The visitors seemed to find particular joy down Stoke’s right-hand side, where striker Mame Biram Diouf was again deployed as a right wing-back. Arsenal’s best chance of the half duly came in that area of the pitch when Danny Welbeck found enough space to test Jack Butland’s reactions and force a fine save. It was the best moment of a fine game for the goalkeeper.
When Stoke threatened, it came on the counter and particularly through Jese, who looked eager to make an impression from the first minute. After the clearance of one Arsenal corner, he broke at pace, eliminating three opponents with ease while making a brilliant solo run to the byline. Alex Oxlade-Chamberlain, Granit Xhaka and Hector Bellerin were all left in Spaniard’s dust, but his fellow new arrival Eric Maxim Choupo-Moting could not convert the resulting cross, scuffing his effort into Cech’s arms.

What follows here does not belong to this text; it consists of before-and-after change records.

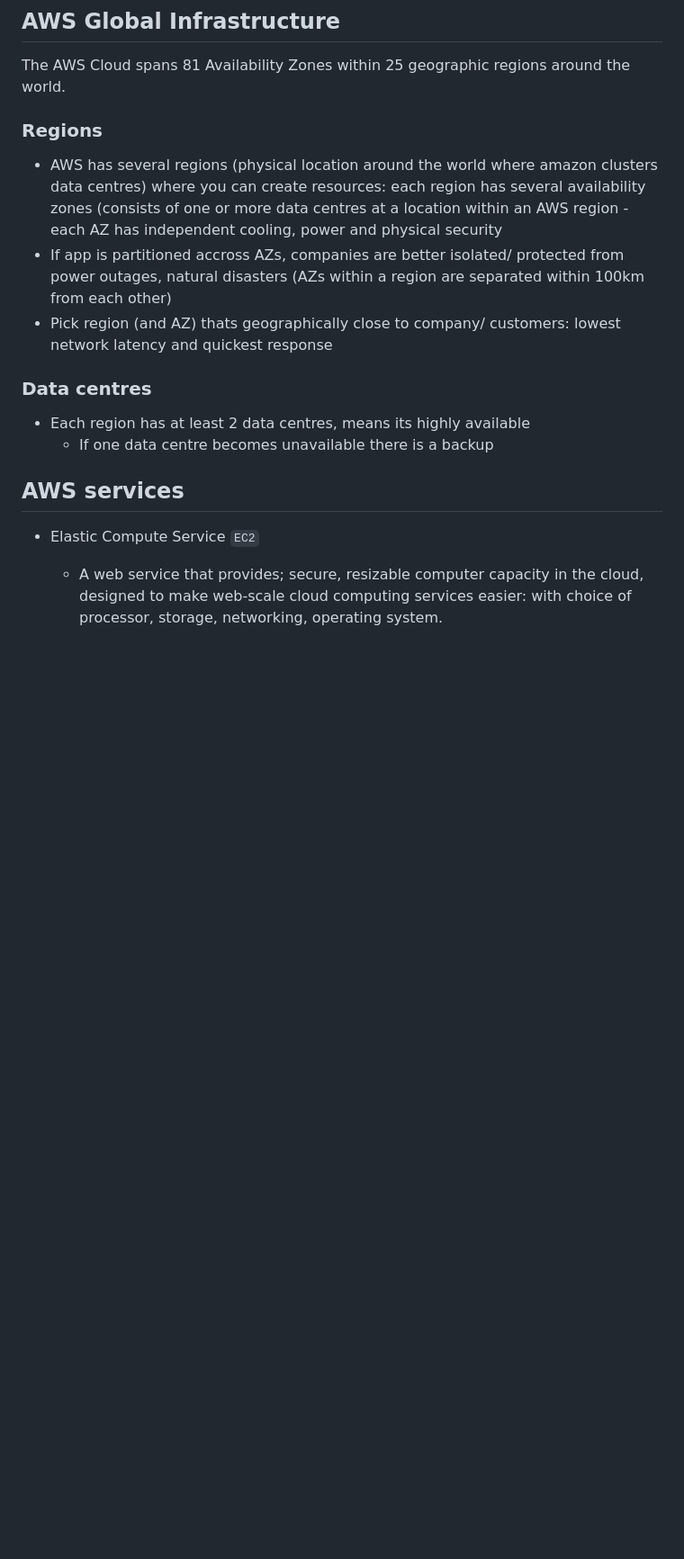
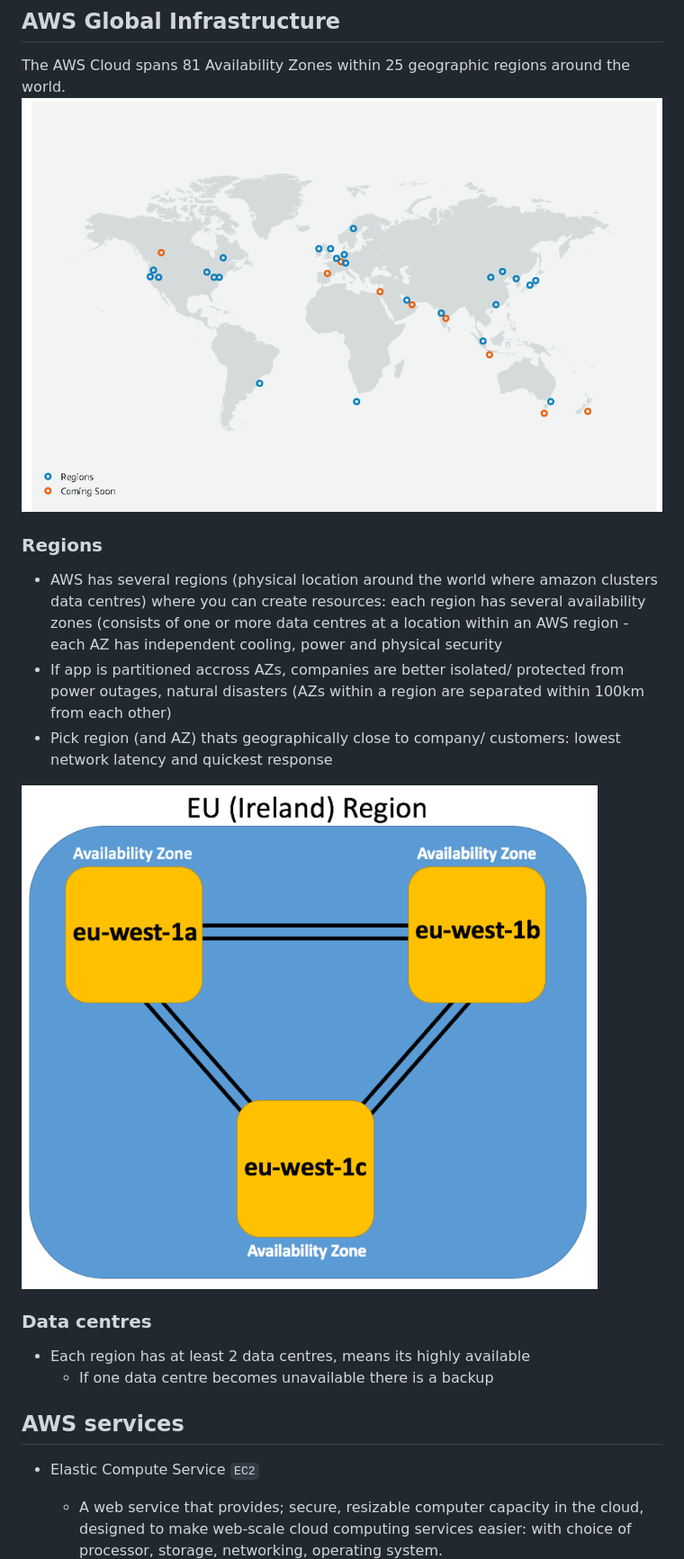
Before and after one commit to jaydeegbobeh/Devops-Bootcamp, a Markdown page: AWS/README.md, the part around the change. Shown: that part at 90% size. Rendered like a GitHub page; pictures changed too: images/aws-az.png (added), images/aws-global-infr.PNG (added); blank space fills up the shorter version.

Commit message:
add diagrams aws global infr/regions

```diff
--- a/AWS/README.md
+++ b/AWS/README.md
@@ -30,11 +30,13 @@ The delivery of computing service to offer faster innovation, flexible resources
 
 ## AWS Global Infrastructure
 The AWS Cloud spans 81 Availability Zones within 25 geographic regions around the world.
+![](../images/aws-global-infr.PNG)
 ### Regions
 - AWS has several regions (physical location around the world where amazon clusters data centres) where you can create resources: each region has several availability zones (consists of one or more data centres at a location within an AWS region - each AZ has independent cooling, power and physical security
 - If app is partitioned accross AZs, companies are better isolated/ protected from power outages, natural disasters (AZs within a region are separated within 100km from each other)
 - Pick region (and AZ) thats geographically close to company/ customers:  lowest network latency and quickest response
 
+![](../images/aws-az.png)
 ### Data centres
 - Each region has at least 2 data centres, means its highly available
     - If one data centre becomes unavailable there is a backup
```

What began as an open and engaging affair slowly started to tighten up and each side’s next chance to break the deadlock came from a set-piece. First, Ramsey, back at the site of his infamous leg break, sought to silence the boo boys by connecting with Mesut Ozil’s free-kick at the far post, but Butland was out to block with his body. At the other end, Stoke captain Ryan Shawcross should have found the target with a header after Choupo-Moting’s cut-back from a Diouf throw, but his effort went over.

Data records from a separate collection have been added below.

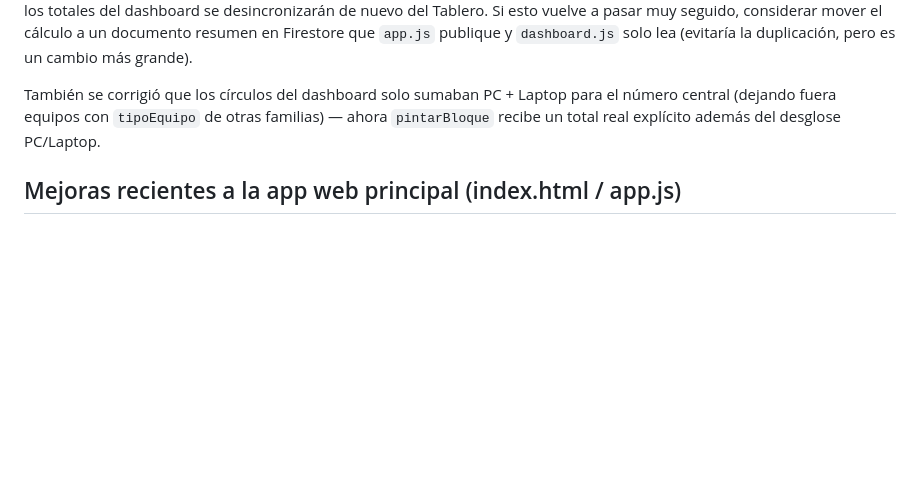
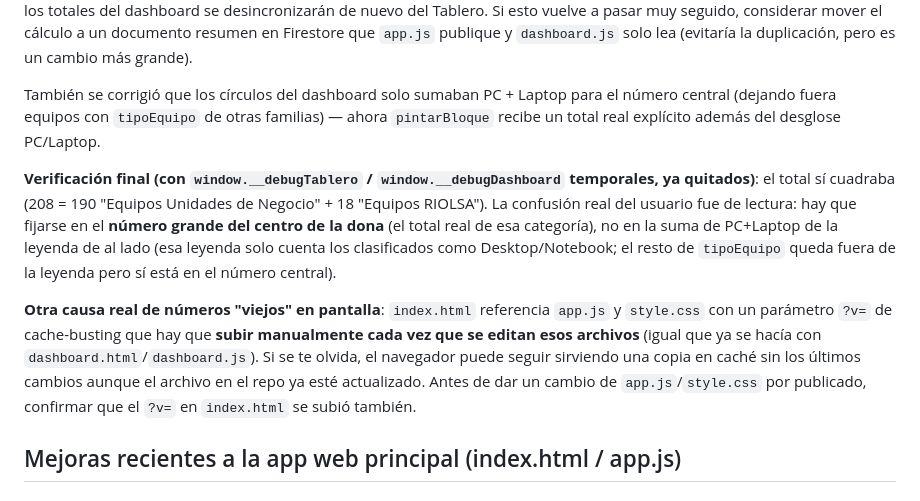
Before and after one commit to itbreemer/pruebas1, a Markdown page: CLAUDE.md, the part around the change. Drawn GitHub-style; blank space fills up the shorter version.

Commit message:
Actualizar CLAUDE.md con la verificación final del bug de totales
Co-Authored-By: Claude Sonnet 5 <noreply@anthropic.com>
Claude-Session: https://claude.ai/code/session_01A8Vn6gvVCe6pEqrXPwgM2b

```diff
--- a/CLAUDE.md
+++ b/CLAUDE.md
@@ -173,6 +173,20 @@ También se corrigió que los círculos del dashboard solo sumaban PC + Laptop p
 central (dejando fuera equipos con `tipoEquipo` de otras familias) — ahora `pintarBloque` recibe
 un total real explícito además del desglose PC/Laptop.
 
+**Verificación final (con `window.__debugTablero` / `window.__debugDashboard` temporales,
+ya quitados)**: el total sí cuadraba (208 = 190 "Equipos Unidades de Negocio" + 18 "Equipos
+RIOLSA"). La confusión real del usuario fue de lectura: hay que fijarse en el **número grande
+del centro de la dona** (el total real de esa categoría), no en la suma de PC+Laptop de la
+leyenda de al lado (esa leyenda solo cuenta los clasificados como Desktop/Notebook; el resto de
+`tipoEquipo` queda fuera de la leyenda pero sí está en el número central).
+
+**Otra causa real de números "viejos" en pantalla**: `index.html` referencia `app.js` y
+`style.css` con un parámetro `?v=` de cache-busting que hay que **subir manualmente cada vez
+que se editan esos archivos** (igual que ya se hacía con `dashboard.html`/`dashboard.js`). Si
+se te olvida, el navegador puede seguir sirviendo una copia en caché sin los últimos cambios
+aunque el archivo en el repo ya esté actualizado. Antes de dar un cambio de `app.js`/`style.css`
+por publicado, confirmar que el `?v=` en `index.html` se subió también.
+
 ## Mejoras recientes a la app web principal (index.html / app.js)
 
 ### Monitor vinculado al Catálogo de Monitores
```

The remainder of the first half petered out but Stoke began the second with a bang. The winning goal started with a loose pass by Xhaka, which led to Jese being fed the ball in his own half. The winger embarked on yet another adventurous run at the Arsenal backline. After slipping the ball to Saido Berahino, on for the injured Xherdan Shaqiri, Jese then darted in front of Nacho Monreal and collected the return pass. A moment’s hesitation from his compatriot gave him the space he needed to angle a tidy finish past Cech. It was a fine goal.
Arsenal went in search of a response and a raft of half chances followed. Kurt Zouma, otherwise excellent on his home debut, was fortunate not to concede a penalty after appearing to handle a Ramsey cut-back and Butland’s excellent display could easily have been blemished when he failed to cleanly collect a Bellerin shot.

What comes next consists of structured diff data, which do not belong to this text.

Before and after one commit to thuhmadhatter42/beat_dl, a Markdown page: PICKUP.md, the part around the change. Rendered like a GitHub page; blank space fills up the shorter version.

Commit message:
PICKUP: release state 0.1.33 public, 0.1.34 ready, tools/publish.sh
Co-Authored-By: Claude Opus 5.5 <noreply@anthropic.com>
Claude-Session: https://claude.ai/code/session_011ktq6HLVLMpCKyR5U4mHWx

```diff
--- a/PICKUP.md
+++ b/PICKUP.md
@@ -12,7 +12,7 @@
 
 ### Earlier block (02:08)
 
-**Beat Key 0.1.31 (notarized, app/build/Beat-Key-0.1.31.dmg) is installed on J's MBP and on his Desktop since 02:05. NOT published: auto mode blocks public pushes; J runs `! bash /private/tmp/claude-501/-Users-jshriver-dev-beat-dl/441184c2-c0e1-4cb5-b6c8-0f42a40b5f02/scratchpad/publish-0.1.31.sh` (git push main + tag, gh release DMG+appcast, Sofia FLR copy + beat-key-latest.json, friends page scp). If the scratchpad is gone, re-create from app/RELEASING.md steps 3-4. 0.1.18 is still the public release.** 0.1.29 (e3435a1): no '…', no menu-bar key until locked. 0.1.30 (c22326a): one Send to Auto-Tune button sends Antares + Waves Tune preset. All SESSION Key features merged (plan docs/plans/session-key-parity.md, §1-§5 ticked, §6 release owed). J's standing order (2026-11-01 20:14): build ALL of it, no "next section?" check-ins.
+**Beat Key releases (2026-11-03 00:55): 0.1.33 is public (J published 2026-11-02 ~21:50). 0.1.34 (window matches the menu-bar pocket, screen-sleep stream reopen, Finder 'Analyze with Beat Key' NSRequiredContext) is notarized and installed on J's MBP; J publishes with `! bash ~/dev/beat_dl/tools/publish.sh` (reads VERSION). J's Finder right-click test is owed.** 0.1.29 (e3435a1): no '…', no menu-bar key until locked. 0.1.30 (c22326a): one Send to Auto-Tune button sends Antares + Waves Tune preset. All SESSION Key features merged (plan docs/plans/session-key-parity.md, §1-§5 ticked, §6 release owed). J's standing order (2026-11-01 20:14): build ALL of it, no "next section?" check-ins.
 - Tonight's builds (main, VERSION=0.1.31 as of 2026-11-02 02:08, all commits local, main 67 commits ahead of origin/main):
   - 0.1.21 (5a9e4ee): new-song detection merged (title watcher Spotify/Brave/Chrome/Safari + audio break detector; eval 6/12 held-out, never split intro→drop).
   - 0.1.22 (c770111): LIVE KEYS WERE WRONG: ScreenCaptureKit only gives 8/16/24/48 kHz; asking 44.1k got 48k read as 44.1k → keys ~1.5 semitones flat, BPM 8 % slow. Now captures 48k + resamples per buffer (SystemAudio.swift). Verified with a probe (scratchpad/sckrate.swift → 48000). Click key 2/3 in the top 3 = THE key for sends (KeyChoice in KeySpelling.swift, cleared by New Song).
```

The best opportunities however, like in the first half, fell to Welbeck. First, he looped a header harmlessly over Butland’s bar despite having time and space to direct his effort. Then, after being neatly slipped through by Olivier Giroud, he dallied and saw his lofted effort turned away by Butland. Welbeck’s fellow forward and Arsenal’s record signing, Lacazette, fared no better, miscuing from six yards out and then seeing his a powerful effort ruled out for offside. The £46.5m signing's foot appeared to be marginally beyond Stoke's last defender.
Stoke posed no threat themselves after going ahead, save when Berahino stole a yard on Monreal to meet an Erik Pieters cross and head powerfully into the ground, forcing Cech to palm the effort over. Hughes’ side were more than happy to let their guests toil in search of an equaliser and toil they did, with Butland on hand to collect every time Arsenal thought they had an opening. In the end, Arsenal had no choice but hope their big man could get a head on it. Giroud connected with a late header but it slipped wide. They were out of ideas and leaving empty-handed.
Stoke City (3-4-2-1): Butland; Zouma, Shawcross, Cameron; Diouf, Allen, Fletcher, Pieters (Martins-Indi 89); Shaqiri (Berahino 25), Jese (Ramadan 71); Choupo-Moting.
Substitutes not used: Grant, Johnson, Crouch, Bojan.
Arsenal (3-4-2-1): Cech; Mustafi, Monreal, Kolasinac (Giroud 66); Bellerin, Ramsey, Xhaka (Iwobi 79), Oxlade-Chamberlain; Ozil, Welbeck; Lacazette (Walcott 78).
Substitutes not used: Ospina, Mertesacker, Coquelin, Elneny.
Referee: Andre Marriner (West Midlands)